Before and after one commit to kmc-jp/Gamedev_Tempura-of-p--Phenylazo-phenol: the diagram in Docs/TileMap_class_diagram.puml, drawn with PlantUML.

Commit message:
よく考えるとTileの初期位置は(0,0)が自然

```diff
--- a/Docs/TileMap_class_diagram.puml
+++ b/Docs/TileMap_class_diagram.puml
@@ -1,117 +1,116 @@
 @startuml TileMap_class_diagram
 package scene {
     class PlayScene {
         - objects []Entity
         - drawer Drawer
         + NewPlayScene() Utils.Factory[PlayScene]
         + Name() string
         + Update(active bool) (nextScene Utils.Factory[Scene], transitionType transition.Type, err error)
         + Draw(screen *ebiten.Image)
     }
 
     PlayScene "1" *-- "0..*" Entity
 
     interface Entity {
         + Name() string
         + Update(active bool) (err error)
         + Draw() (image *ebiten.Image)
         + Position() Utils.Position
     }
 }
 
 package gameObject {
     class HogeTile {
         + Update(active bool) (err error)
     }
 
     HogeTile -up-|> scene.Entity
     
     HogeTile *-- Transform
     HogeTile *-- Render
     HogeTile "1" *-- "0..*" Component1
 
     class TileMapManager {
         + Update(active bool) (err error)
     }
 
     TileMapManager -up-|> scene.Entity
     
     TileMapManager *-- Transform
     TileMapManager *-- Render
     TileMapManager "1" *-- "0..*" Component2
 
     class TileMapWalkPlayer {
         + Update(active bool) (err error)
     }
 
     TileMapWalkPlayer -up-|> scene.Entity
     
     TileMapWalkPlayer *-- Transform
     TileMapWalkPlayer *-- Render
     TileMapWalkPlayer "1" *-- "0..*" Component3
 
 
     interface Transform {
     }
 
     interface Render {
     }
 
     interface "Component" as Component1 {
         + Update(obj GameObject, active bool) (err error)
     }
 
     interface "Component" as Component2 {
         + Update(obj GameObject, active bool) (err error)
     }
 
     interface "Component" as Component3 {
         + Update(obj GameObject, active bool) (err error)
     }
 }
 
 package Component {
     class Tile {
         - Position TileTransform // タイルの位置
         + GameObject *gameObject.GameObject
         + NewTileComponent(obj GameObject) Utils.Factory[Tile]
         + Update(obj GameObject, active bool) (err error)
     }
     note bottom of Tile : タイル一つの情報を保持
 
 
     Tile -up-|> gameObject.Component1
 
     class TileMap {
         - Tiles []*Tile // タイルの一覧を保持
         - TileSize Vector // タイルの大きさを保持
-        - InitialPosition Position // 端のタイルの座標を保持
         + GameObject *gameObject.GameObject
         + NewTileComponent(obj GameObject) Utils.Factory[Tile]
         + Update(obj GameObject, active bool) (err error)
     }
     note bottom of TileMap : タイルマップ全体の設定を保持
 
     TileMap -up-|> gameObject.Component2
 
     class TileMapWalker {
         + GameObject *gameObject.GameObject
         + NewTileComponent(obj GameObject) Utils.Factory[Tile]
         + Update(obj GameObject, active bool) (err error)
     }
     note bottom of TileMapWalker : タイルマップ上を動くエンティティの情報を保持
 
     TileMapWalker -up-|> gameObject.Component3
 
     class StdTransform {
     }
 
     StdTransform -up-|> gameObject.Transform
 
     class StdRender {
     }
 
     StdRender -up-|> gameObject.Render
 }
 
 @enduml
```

# # # # #

- **Activity**
Within the data above, how many lines include the string "TileMapWalkPlayer"? Only the number is required.

- **Task solution**
5